Stories for January 2, 2014
The Justice Department will answer a challenge Friday morning to a controversial provision in the new health care law. It requires most employers that offer health insurance to include birth control at no cost.
It was a big year for education in San Diego and across the country in 2013. KPBS Evening Edition host Peggy Pico highlights some of the biggest changes going into effect this year.
Giving poor people health insurance, the belief was, would decrease their dependence on hospital emergency rooms by providing them access to more appropriate, lower-cost primary care.
When members of Congress return to work next week, at the top of the "to-do" list is whether to renew emergency unemployment benefits. An extension of the benefits expired at the end of the 2013, which means 1.3 million out-of-work Americans are no longer getting unemployment checks.
For the past three decades, Oklahoma averaged about 50 earthquakes a year. But that number has skyrocketed in the past few years. In 2013 -- the state's most seismically active year ever -- there were almost 3,000.

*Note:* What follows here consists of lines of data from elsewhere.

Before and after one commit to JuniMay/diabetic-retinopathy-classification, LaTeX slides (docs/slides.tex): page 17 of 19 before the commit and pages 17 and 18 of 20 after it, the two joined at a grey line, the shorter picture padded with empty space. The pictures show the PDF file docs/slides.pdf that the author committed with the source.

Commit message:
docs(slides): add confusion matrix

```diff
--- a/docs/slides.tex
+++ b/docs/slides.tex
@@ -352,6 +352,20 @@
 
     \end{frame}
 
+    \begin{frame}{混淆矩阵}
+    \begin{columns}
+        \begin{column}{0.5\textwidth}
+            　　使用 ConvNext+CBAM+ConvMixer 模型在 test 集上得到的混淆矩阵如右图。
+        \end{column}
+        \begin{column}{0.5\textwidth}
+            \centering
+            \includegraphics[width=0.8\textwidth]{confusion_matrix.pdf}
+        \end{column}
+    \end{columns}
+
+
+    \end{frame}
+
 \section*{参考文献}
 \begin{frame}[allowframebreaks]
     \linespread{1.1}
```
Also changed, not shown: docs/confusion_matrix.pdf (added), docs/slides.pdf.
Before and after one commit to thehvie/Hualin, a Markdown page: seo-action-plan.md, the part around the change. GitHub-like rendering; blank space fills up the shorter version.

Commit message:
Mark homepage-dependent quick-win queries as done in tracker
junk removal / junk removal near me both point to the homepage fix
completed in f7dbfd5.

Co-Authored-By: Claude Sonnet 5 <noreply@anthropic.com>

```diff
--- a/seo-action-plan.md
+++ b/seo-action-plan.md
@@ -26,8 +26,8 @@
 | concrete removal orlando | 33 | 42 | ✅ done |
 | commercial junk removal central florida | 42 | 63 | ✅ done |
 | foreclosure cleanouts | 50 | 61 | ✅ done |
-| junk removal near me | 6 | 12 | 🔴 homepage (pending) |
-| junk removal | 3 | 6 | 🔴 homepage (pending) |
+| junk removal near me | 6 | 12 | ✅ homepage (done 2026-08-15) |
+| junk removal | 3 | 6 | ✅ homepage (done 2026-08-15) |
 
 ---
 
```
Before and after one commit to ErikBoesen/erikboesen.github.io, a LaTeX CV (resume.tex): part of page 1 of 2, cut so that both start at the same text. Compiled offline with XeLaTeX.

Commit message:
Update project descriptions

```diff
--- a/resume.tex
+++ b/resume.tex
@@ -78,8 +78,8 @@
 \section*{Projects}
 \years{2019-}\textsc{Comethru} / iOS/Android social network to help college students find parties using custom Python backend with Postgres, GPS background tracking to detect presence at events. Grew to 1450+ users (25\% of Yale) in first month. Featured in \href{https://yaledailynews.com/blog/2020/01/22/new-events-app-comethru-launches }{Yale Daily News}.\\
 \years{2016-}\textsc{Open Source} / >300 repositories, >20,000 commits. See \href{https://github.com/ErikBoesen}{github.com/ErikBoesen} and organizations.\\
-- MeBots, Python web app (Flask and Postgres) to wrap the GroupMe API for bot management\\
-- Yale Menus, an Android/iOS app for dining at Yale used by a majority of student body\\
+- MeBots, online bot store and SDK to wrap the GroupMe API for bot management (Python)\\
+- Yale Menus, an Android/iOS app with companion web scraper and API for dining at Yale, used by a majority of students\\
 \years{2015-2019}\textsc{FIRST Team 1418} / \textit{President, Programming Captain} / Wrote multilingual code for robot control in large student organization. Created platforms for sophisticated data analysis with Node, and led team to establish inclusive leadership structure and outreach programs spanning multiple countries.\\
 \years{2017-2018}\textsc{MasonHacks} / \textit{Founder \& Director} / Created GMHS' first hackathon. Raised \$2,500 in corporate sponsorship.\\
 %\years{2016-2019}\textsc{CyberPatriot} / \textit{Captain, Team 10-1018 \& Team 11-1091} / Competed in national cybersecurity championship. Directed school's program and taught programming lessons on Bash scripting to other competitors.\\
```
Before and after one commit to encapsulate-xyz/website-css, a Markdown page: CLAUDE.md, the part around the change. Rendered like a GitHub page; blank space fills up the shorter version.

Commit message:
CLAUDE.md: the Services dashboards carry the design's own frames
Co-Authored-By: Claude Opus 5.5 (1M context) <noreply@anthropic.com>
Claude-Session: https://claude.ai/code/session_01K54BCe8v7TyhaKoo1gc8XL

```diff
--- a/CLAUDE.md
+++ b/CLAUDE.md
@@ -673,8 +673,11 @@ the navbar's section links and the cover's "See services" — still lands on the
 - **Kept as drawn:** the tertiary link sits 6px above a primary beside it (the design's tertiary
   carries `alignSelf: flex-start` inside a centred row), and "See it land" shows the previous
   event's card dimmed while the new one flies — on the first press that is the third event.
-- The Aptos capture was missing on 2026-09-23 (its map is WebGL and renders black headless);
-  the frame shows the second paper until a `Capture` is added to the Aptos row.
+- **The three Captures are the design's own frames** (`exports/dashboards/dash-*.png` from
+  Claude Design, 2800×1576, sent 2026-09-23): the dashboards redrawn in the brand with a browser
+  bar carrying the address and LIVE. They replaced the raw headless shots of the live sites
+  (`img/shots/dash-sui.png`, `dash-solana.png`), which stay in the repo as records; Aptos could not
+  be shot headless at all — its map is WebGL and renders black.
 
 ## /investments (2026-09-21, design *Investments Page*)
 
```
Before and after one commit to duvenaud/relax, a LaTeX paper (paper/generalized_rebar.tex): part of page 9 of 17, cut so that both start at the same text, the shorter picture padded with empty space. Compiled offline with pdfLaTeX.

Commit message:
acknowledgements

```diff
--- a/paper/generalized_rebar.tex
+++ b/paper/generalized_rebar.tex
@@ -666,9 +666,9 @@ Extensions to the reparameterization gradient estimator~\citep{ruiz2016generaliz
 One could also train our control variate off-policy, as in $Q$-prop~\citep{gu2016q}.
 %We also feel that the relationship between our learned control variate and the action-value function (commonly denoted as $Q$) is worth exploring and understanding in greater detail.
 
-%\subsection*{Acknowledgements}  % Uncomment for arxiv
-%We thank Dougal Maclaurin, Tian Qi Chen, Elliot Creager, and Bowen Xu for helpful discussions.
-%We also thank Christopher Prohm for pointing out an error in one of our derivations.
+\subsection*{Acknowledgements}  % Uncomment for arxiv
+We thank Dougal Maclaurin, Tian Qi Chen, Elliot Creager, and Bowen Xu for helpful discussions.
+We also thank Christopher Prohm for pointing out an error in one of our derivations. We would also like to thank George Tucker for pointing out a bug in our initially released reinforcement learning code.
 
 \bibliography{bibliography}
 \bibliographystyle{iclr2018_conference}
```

A new national survey showing that the share of Republicans who believe in evolution has tumbled from 54 to 43 percent over the past four years comes at an inopportunetime.
The holiday stand-down in the San Diego mayoral race ended Thursday when the trade group for Southern California's life-sciences industry endorsed San Diego City Councilman Kevin Faulconer.
It was November when Republican Trey Radel, a first-term congressman from Fort Myers, Fla., was charged with cocaine possession -- a misdemeanor in Washington, D.C. He pleaded guilty and was sentenced to a year's probation.
These words from The New York Times about former NSA contractor Edward Snowden:
If you were led blindfolded a few blocks east from Los Angeles' grand City Hall, you would know instantly when you entered Skid Row.
California's Supreme Court ruled Thursday that an undocumented immigrant from Mexico should receive a license to practice law in accordance with a new state law.
Some 4.6 million Snapchat usernames and matching phone numbers were published online late Tuesday, a week after the hacking research group Gibson Security posted instructions for how to access Snapchat users' information.
Recent court rulings against the $68 billion high-speed rail project have created confusion about the bullet train's prospects.
The number of Americans seeking unemployment benefits dipped 2,000 last week to a seasonally adjusted 339,000, evidence that layoffs are low and hiring will likely remain steady.
Good luck finding local cod in Cape Cod, Mass.
Behaving well in elementary school could reduce smoking in later life. At least, that's what Trillium Community Health Plan hopes, and it's putting money behind the idea.
In many prisons and jails across the U.S., punishment can come in the form of a bland, brownish lump. Known as nutraloaf, or simply "the loaf," it's fed day-after-day to inmates who throw food or, in some cases, get violent. Even though it meets nutritional guidelines, civil rights activists urge against the use of the brick-shaped meal.